Yousuf Khan (
Thu, 12 Sep 1996 04:42:48 GMT

On 10 Sep 1996 14:23:33 GMT, wrote:

>Lars Eighner is right. The 10% thing is an exaggeration, all the more so
>the 1 in 6 sometimes touted by homosexuals. I would guess 2-4 percent of
>males are homosexual and a fraction of a percent, up to 1 percent at most
>of females are lesbians. In non-technical terms, men are more likely to
>have something wrong with them than women. There are more male criminals,
>more retarded people, and for that matter more geniuses. It has to do with
>that Y chromosome.

My feeling is the same mechanism required for (heterosexual) women to
become attracted to men is also turned on within homosexual and bisexual
men. Perhaps this is the default behaviourial pattern until the point when
the embryo goes from female to male, since the female state is the default
state too.

So in other words, the female attraction gene is never turned on at all in
homosexual men, and it is only partially turned on in bisexual men, so they
fall back to their default behaviour (i.e. attraction to men). It may be
easier to _forget to_ turn on a gene at the wrong time, rather than to turn
a gene on at the wrong time. In the case of women, you are probably turning
on a gene at the wrong time. And in the case of men, you are probably
forgetting to turn on a gene at the wrong time. It's easier to forget to do
something than it is to do something.

In my own personal case, I've found that most of my girlfriends are
disgusted at the thought of female homosexuality, but a surprising number
showed no aversion (three of them altogether), and they would consider it.
For them to overcome social stigma and admit to such a thing, leads me to
believe that female homosexuality/bisexuality is also hidden beneath the
surface in large numbers.

> I think a superb book, little if ever talked about by anthropologists (I
>guess they don't think it's cool) is "Sex and Reason" by Richard Posner
>(Harvard University Press). He talks about the fact that some guys are
>straight but they'll settle for a man when they can't get a woman.

Which also fits into what I am talking about subverted or hidden
bisexuality.
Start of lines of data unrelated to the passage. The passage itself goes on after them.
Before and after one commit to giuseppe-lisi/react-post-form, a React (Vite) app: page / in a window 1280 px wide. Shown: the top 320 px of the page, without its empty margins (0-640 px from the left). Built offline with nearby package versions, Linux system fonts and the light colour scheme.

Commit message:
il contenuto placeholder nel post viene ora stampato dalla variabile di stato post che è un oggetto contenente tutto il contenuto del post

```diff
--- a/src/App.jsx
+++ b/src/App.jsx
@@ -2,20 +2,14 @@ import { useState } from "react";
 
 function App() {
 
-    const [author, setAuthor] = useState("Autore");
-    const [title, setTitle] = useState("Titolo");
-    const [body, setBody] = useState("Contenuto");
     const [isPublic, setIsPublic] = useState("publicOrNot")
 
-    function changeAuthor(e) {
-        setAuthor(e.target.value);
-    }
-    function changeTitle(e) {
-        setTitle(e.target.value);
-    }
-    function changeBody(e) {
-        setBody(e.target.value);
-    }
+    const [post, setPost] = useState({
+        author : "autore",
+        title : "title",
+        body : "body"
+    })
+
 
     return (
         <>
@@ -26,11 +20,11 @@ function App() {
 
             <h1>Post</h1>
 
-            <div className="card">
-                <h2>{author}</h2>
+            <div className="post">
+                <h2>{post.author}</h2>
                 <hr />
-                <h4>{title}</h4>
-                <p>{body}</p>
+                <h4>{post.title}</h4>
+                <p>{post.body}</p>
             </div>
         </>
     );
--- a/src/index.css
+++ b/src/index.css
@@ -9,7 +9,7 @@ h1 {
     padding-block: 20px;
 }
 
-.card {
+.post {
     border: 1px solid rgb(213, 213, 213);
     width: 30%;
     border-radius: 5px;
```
You have to have a some sort of attraction to settle for this
situation. It may not be their predominant preference, but something has to
be there to even get started.

>What I
>always wonder is why in many societies, there is no possibility of
>homosexuality. There is no option. No one ever heard of such a thing.
>Certainly among the Taman of Kalimantan I tried to ascertain whether anyone
>had been a homosexual and people couldn't understand what I was talking

How did you ask them? How one asks the question determines what answer one
gets back. If you ask them, "have you ever known a man to make love to a
man, or a woman to make love to woman?", though it would be direct and
simple to understand on the surface, it is vague at another level, and
therefore you will not get a proper answer. Now if you ask about individual
actions, like do men sleep together with each other at night, and whether
they masturbate with each other -- and the same question of the women --
you might get answers back which would indicate homosexuality by practice,
if not by name.

In many cases, I am sure that they may consider certain actions of
male-male relationships or female-female relationships to be just acts of
friendship, but in other cultures it is considered sexuality. Homosexuals
and bisexuals may subsist on these "friendly" acts.

>Appell reports the same for the Rungus Dusun (see his article in
>"Female and Male in Borneo"). My mentor the late Kenneth Payne, who was
>himself gay, and who studied the Bagobo, also said that homosexuality was
>incomprehensible among the Bagobo. And this is in the Philippines, where
>homosexuality is as acceptable as is ever the case anywhere in the world.

It's acceptable to be homosexual in the Philippines? I don't think so, they
have as many social and religious restrictions as everywhere else in the
world; I've talked to enough Philipino parents to know that they would be
extremely shocked if a child of theirs turned out to be homosexual, just
like anywhere else in the world. And anyways, Bagobo culture might not
exactly be the same as mainstream Phillipine culture.

Yousuf Khan

Yousuf J. Khan
Ottawa, Ont, Canada
Nation's capital